Politics

How a Federal Crackdown on Marijuana Could Affect Mexican Cartels

President Donald Trump campaigned on making the United States "great again," but if his administration follows through on a threat to crack down on legal marijuana, it's Mexican drug cartels that could be restored to their former glory. 

DEA marijuana

White House Press Secretary Sean Spicer said Thursday that states with legal recreational marijuana will likely "see greater enforcement" of federal laws, which prohibit all use of cannabis. Spicer's statements echo what Attorney General Jeff Sessions said during his confirmation hearings: “It is not so much the attorney general’s job to decide what laws to enforce. We should do our job and enforce laws effectively as we are able.”

The Department of Justice declined to comment.

Eight states and the District of Columbia currently allow the retail sale of marijuana for recreational use, all thanks to voter referendums.

In Colorado, where in 2012 voters were the first in the nation to back retail sales, the marijuana industry generated over $1.3 billion in revenue last year, adding about $200 million in taxes to the state's coffers.
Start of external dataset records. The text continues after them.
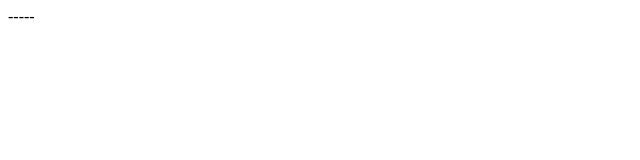
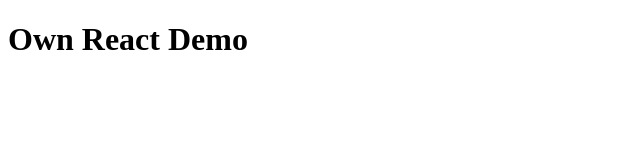
Before and after one commit to Somnams/simple-react-demo, a website: page index.html in a window 1280 px wide. Shown: the whole page, without its empty margins (0-640 px from the left). Drawn offline with Linux system fonts and the light colour scheme.

Commit message:
feat: create & render

```diff
--- a/index.html
+++ b/index.html
@@ -6,7 +6,7 @@
     <title>Document</title>
 </head>
 <body>
-    -----
+    <div id="root"></div>
 </body>
 <script src="./index.js"></script>
 </html>
--- a/index.js
+++ b/index.js
@@ -0,0 +1,62 @@
+const TEXT_ELEMENT = 'text';
+
+const isProperty = key => key !== 'chidlren';
+
+/**
+ * @param {string} type
+ * @param {Record<string, any>} props
+ * @param  {...any} children
+ * @typedef {{type: string;
+    props: {
+        children: any[];
+    }}} ReactElement
+     @returns {ReactElement}
+ */
+function createElement(type, props, ...children) {
+    return {
+        type,
+        props: {
+            ...props,
+            children: children.map(c =>
+                typeof c === 'object' ? c : createTextElement(c)
+            )
+        }
+    }
+}
+/**
+ *
+ * @param {ReactElement} element
+ * @param {HTMLDivElement} container
+ */
+function render(element, container) {
+    const {type, props} = element;
+    const dom = type === TEXT_ELEMENT ? document.createTextNode("") : document.createElement(type);
+    Object.keys(props).filter(isProperty).forEach(p => {
+        dom[p] = props[p];
+    });
+    props.children.forEach(c => {
+        render(c, dom);
+    });
+
+    container.appendChild(dom);
+}
+
+function createTextElement(text) {
+    return {
+        type: TEXT_ELEMENT,
+        props: {
+            nodeValue: text,
+            children: []
+        }
+    }
+}
+
+const OwnReact = {
+    createElement,
+    render
+};
+
+const root = document.getElementById('root');
+const element = OwnReact.createElement('h1', {}, 'Own React Demo')
+
+OwnReact.render(element, root);
```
In California, the first state to legalize the medical use of cannabis, marijuana has become the state's leading agricultural commodity, according to the Orange County Register, which estimated its value at $23.3 billion — even before voters legalized recreational sales last November.

marijuana

Most people think that's a good thing. A poll released Thursday by Quinnipiac University found a majority of the U.S. public now supports marijuana legalization, and 71 percent oppose a federal crack down on states that have legalized it already.

The rise of the homegrown weed industry has come at a cost, though: In 2016, U.S. Border Patrol reported that "marijuana seizures along the southwest border tumbled to their lowest level in at least a decade," The Washington Post reported. Between 2011 and 2015, seizures dropped 39 percent, according to Fortune.

"Cracking down on licensed retailers isn't going to make marijuana go away," Tom Angell, founder of the advocacy group Marijuana Majority, told ATTN:.

"Many people consumed cannabis before legalization," Angell said, "and they will continue to do so regardless of the law. I'm sure cartels and gangs would love the opportunity to take back some of the market share they lose every time we end prohibition in another state."

During Thursday's press conference, Spicer seemed to suggest that cracking down on marijuana could stem the country's deepening opioid crisis. 

"When you see something like the opioid addiction crisis blossoming in so many states across this country," he said, "the last thing we should be doing is encouraging people."

However, history suggests that the opioid crisis is not a product of people using marijuana as a gateway drug, but rather follows a crack down on prescription painkillers and the introduction of harder-to-abuse pills that appears to have pushed drug abusers to heroin. Nor does the rise abuse correlate to marijuana legalization; in fact, a 2016 study published in the American Journal of Public Health "found an association between a state legalizing medical marijuana and a reduction in testing positive for opioids," U.S.. News reported.

Perhaps, though, a federal crackdown on marijuana could be carried out without boosting the cartels that dominate black markets — if paired with another Trump promise: to build a wall along the U.S.-Mexico border.

End of border fence between the US and Mexico

History suggests not, as the war on drugs has been kind to walls. In addition to slinging contraband over whatever barricades are in their way, Mexican drug cartels have also been known to dig their way under the border walls that already exist — in December 2016, for instance, Mexican authorities uncovered a "sophisticated tunnel" connecting Tijuana to San Diego, as USA Today reported; another half-mile tunnel was found in the same area months earlier.

To keep weed from Mexico out, the most effective policy appears to be one many states have already embraced: growing it at home.

Featured Image:AP/Evan Vucci